### Given records

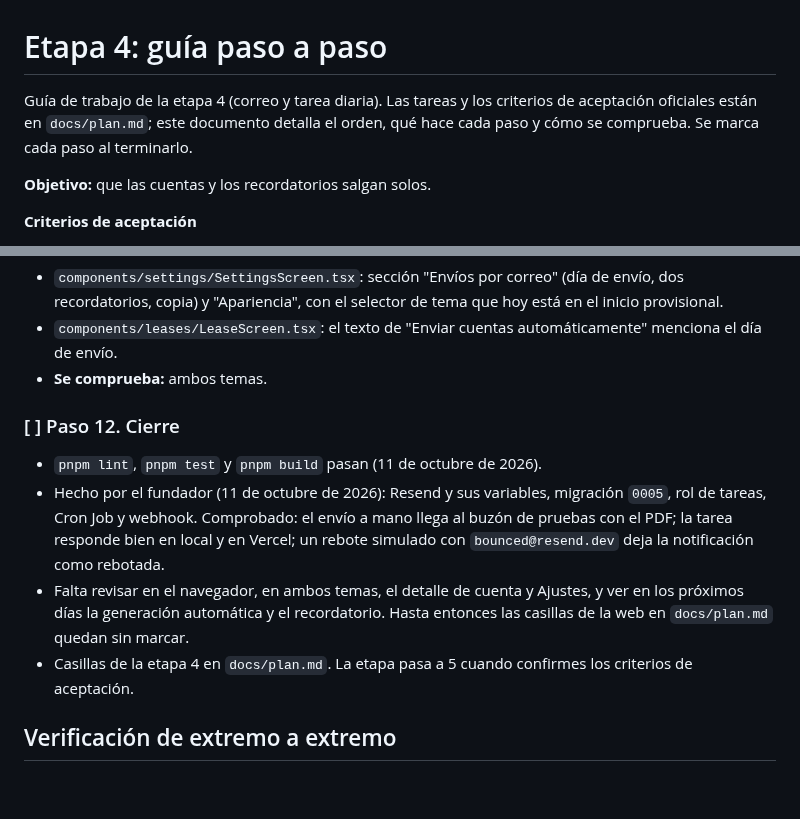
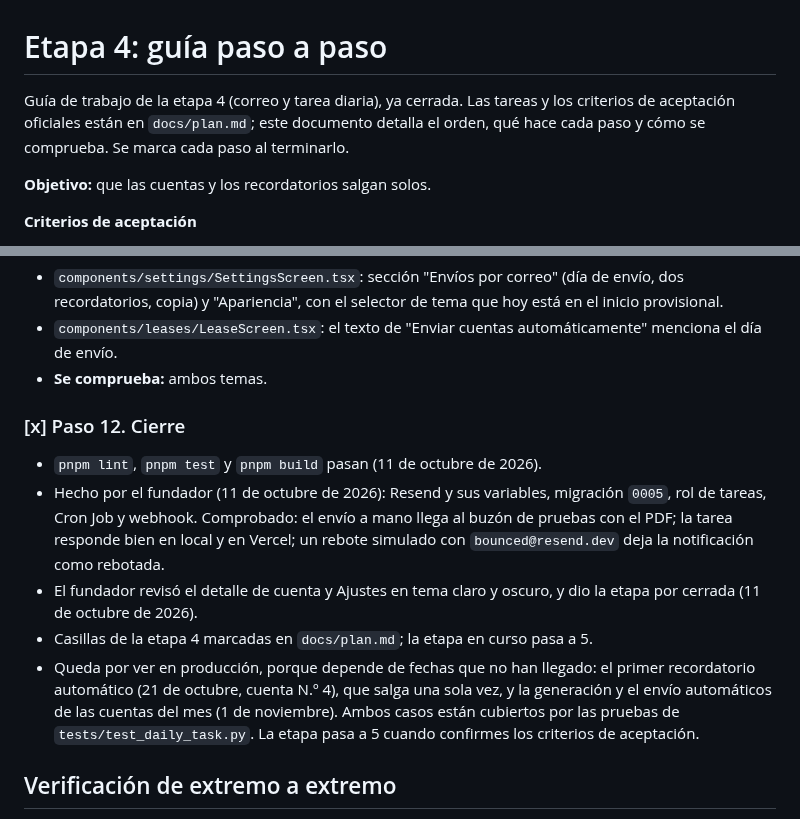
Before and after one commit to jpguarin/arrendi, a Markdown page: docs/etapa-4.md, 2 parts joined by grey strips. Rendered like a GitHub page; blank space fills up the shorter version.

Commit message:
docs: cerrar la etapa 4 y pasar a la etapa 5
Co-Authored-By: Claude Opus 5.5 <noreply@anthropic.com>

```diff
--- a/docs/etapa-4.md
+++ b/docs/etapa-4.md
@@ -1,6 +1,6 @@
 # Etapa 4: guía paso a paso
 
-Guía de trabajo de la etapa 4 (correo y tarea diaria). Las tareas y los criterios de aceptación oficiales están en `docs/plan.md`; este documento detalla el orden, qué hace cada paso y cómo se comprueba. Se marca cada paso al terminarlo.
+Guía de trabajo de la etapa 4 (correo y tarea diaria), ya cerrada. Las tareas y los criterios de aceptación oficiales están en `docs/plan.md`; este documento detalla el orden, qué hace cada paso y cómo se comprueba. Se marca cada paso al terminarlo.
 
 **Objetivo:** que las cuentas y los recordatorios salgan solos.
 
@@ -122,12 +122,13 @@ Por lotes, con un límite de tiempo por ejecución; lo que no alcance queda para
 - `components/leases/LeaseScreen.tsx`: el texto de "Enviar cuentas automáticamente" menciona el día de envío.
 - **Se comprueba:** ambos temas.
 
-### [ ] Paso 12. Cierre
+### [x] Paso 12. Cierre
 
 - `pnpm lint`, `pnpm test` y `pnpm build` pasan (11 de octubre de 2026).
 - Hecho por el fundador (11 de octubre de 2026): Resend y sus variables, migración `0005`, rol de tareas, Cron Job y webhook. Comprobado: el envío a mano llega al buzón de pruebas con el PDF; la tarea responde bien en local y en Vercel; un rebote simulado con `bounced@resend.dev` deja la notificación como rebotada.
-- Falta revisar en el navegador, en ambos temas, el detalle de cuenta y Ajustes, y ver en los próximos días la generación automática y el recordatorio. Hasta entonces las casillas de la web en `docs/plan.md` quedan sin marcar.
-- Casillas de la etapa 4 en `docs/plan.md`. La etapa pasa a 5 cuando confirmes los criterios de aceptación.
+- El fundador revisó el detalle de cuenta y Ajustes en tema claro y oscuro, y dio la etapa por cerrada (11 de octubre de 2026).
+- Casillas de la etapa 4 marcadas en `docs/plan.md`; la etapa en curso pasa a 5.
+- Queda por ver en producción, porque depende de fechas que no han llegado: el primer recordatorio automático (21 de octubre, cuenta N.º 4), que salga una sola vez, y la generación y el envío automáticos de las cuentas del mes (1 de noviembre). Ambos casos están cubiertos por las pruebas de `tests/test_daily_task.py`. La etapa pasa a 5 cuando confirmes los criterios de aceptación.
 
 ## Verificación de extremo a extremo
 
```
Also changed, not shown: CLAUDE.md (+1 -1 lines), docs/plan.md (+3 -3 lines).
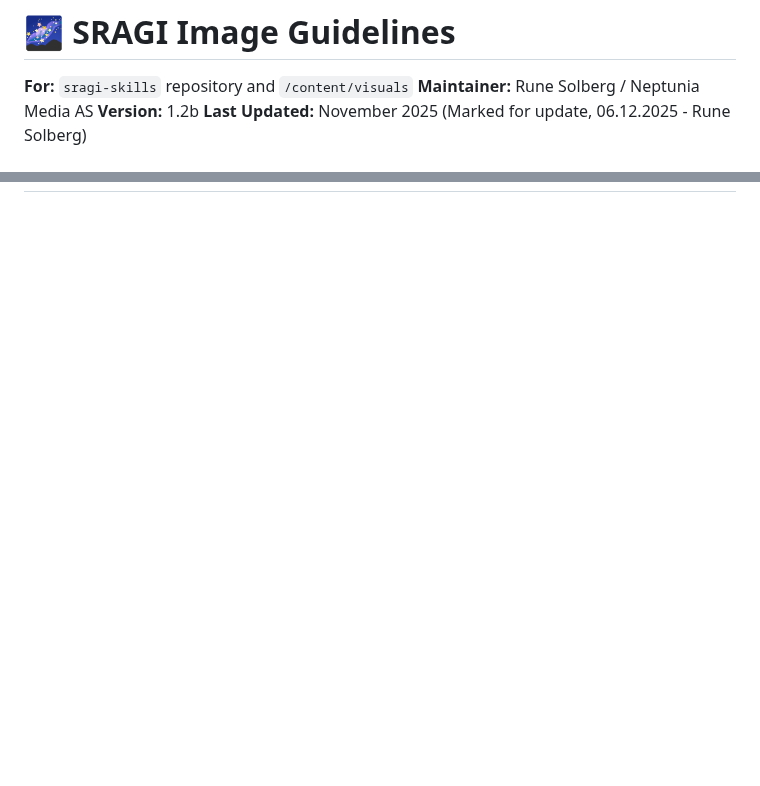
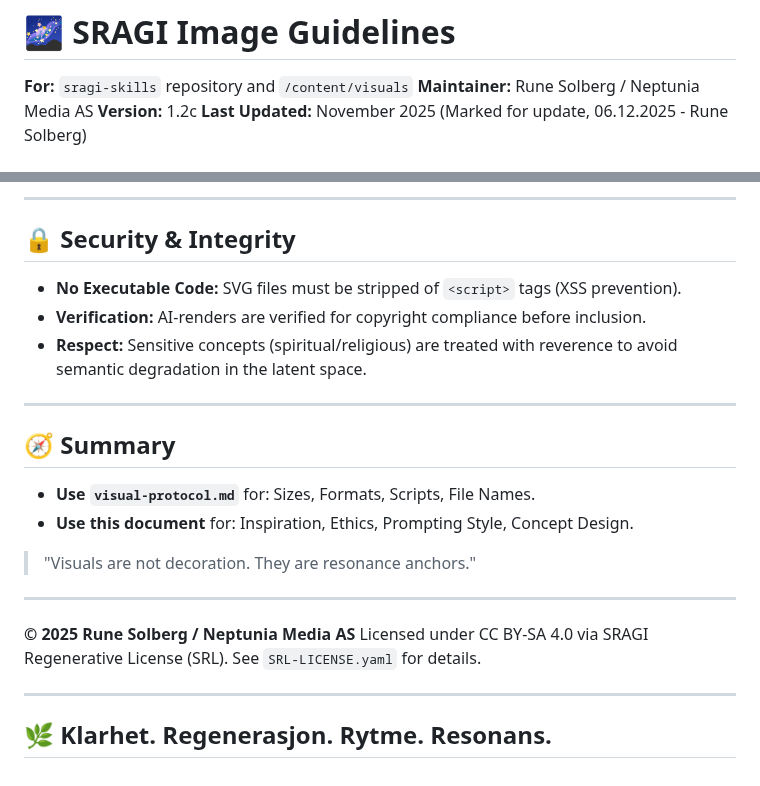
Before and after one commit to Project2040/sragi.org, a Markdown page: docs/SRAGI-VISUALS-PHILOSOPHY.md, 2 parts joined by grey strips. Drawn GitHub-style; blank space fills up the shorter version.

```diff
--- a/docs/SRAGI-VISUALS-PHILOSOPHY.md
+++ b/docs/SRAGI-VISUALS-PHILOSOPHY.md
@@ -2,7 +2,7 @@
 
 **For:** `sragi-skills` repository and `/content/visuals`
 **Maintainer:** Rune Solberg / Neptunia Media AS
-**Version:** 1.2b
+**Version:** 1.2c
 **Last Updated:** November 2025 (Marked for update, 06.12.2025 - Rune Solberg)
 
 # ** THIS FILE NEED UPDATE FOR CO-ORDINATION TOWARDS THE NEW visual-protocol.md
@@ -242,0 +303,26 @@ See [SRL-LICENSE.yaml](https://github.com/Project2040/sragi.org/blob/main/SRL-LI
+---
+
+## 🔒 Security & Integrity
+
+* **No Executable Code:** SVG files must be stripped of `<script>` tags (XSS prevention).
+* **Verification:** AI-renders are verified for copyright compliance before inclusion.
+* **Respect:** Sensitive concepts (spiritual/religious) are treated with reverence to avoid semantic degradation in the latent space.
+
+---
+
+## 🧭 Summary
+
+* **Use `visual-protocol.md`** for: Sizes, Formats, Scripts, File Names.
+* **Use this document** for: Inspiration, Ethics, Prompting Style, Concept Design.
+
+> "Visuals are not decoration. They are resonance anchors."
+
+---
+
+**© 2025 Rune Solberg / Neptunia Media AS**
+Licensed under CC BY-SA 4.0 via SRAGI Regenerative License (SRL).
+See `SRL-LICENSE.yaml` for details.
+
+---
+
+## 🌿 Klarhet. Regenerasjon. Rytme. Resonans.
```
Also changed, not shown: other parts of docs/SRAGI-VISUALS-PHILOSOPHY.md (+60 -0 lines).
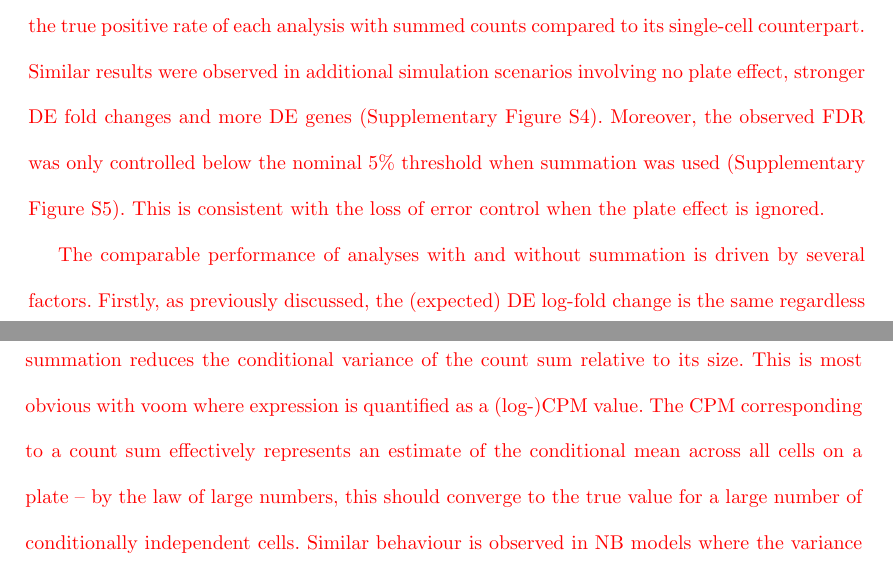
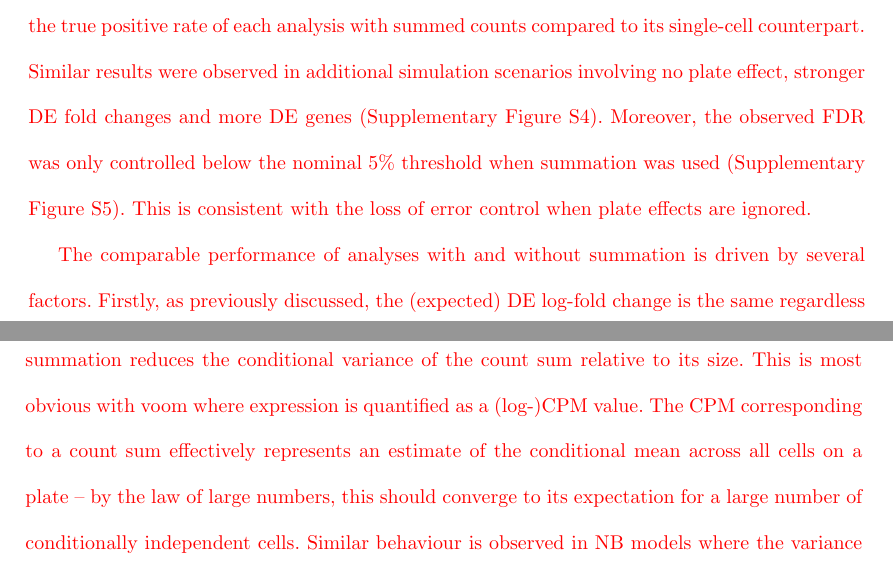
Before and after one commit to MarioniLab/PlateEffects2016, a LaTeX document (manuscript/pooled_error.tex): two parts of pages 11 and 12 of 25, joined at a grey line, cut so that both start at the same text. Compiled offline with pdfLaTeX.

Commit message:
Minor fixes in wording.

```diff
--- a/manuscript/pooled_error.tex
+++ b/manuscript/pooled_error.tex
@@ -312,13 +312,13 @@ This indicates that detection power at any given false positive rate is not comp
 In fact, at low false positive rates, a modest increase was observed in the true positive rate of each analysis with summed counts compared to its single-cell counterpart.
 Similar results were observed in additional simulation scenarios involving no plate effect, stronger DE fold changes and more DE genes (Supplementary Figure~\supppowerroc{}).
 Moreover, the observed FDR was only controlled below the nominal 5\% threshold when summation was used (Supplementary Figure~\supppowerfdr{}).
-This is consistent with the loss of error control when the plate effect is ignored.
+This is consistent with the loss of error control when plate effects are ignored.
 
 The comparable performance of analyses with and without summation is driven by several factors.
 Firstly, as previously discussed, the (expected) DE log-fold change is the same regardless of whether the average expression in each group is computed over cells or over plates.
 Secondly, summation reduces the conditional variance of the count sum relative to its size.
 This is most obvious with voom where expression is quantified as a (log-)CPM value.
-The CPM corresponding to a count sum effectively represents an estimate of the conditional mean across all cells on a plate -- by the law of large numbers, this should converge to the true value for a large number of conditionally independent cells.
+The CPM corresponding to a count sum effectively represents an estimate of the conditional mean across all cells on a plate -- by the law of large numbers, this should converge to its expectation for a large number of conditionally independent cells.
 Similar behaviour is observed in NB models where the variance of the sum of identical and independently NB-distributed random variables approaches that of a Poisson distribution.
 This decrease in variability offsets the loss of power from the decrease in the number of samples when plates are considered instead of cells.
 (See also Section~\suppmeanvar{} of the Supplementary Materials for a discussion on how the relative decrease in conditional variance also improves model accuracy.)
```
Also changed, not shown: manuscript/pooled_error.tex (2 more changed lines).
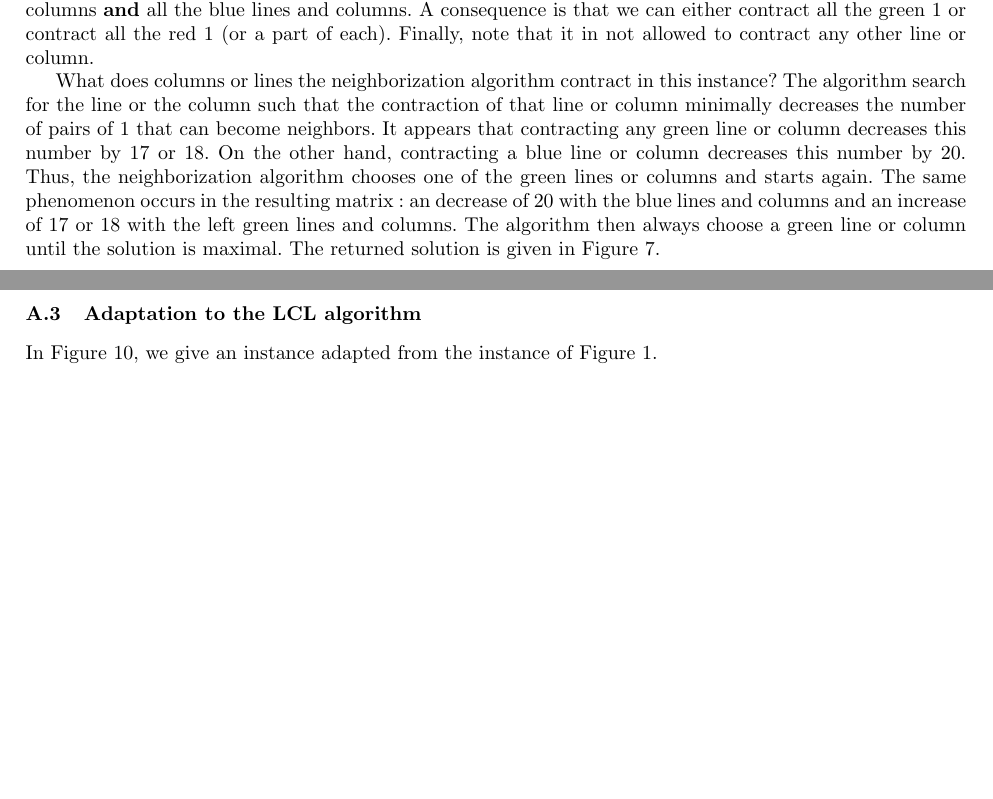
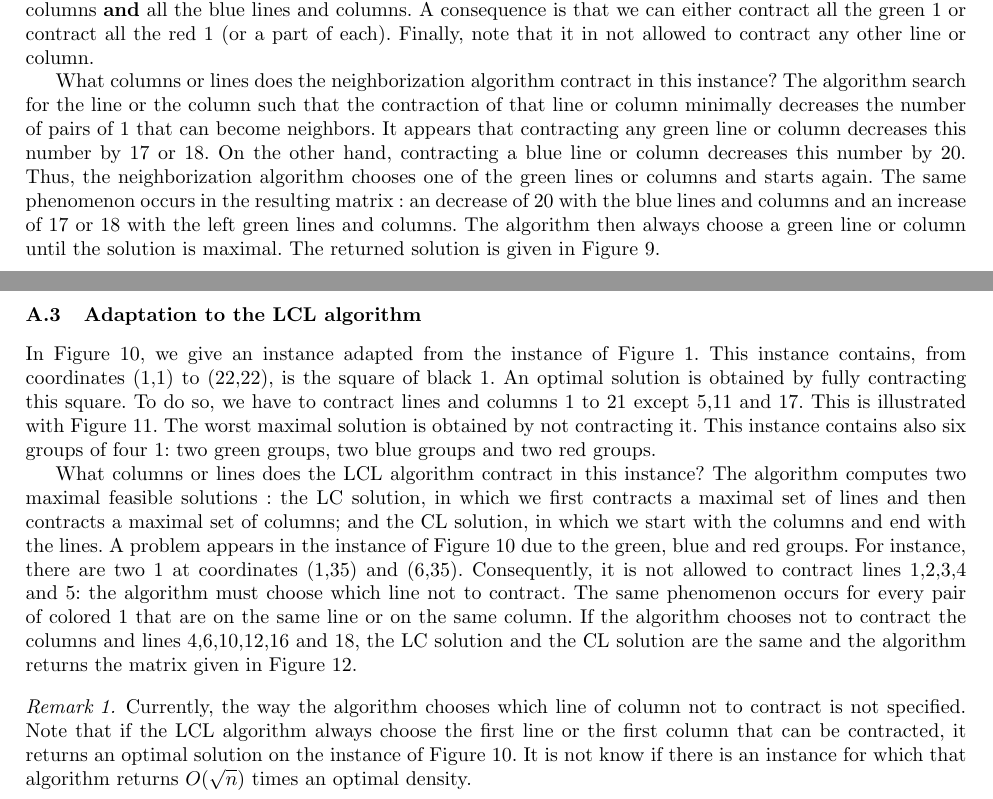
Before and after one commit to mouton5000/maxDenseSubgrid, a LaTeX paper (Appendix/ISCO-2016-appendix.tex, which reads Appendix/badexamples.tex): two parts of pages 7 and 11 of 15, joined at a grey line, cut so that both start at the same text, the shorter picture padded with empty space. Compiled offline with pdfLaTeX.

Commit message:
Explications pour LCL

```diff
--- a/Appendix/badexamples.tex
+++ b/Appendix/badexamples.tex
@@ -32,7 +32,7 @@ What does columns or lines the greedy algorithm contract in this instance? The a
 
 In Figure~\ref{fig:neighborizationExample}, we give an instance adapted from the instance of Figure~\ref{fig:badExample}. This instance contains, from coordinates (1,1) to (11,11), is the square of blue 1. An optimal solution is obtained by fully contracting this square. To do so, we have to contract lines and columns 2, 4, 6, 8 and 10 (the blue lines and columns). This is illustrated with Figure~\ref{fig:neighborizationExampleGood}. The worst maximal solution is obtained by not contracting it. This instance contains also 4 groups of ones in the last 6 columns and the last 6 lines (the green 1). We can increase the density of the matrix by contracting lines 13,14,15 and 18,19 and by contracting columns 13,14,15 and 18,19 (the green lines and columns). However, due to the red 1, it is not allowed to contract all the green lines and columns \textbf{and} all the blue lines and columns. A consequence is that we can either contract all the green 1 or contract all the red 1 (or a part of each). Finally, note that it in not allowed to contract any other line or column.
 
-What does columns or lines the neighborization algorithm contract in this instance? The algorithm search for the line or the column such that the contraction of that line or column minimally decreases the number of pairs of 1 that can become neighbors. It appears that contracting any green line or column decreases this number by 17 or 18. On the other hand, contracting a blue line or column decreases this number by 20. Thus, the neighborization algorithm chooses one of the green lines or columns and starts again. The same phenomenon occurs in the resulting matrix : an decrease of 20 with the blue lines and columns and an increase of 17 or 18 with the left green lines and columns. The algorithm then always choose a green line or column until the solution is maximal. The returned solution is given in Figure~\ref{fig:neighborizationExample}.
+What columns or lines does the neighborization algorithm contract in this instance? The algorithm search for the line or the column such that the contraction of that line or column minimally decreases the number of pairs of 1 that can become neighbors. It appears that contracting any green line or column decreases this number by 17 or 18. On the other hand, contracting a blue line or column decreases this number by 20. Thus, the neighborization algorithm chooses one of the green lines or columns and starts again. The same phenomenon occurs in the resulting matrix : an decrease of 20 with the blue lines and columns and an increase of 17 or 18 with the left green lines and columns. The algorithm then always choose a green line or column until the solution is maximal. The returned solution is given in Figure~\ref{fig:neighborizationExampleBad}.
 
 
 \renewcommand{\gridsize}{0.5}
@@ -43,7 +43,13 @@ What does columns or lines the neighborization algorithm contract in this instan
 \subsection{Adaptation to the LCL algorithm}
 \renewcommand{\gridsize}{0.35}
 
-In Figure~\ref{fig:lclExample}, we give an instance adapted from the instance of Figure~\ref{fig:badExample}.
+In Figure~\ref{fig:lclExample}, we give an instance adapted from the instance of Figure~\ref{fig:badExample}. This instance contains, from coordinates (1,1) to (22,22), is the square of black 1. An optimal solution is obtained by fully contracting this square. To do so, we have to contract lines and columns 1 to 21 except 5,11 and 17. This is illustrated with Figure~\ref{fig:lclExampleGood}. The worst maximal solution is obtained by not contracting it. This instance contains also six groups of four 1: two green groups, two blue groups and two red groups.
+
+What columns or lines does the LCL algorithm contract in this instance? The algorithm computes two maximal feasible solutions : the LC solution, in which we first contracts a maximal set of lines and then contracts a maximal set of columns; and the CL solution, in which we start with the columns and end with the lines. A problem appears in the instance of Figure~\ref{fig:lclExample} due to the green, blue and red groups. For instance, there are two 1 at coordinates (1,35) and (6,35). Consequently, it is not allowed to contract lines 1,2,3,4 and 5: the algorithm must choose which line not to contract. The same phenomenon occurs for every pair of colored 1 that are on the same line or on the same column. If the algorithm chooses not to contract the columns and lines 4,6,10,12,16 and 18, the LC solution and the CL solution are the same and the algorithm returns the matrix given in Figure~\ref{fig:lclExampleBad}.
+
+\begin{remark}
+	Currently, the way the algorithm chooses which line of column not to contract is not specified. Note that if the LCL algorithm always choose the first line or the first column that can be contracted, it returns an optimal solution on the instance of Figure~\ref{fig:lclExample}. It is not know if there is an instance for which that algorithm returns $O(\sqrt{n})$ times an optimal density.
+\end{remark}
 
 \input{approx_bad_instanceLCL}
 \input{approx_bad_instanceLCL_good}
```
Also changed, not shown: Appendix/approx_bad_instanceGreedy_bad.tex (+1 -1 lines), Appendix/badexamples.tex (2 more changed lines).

### Activity
Each line of the entries that contains the word "Supplementary" should be listed.

### Finished exercise
 Similar results were observed in additional simulation scenarios involving no plate effect, stronger DE fold changes and more DE genes (Supplementary Figure~\supppowerroc{}).
 Moreover, the observed FDR was only controlled below the nominal 5\% threshold when summation was used (Supplementary Figure~\supppowerfdr{}).
 (See also Section~\suppmeanvar{} of the Supplementary Materials for a discussion on how the relative decrease in conditional variance also improves model accuracy.)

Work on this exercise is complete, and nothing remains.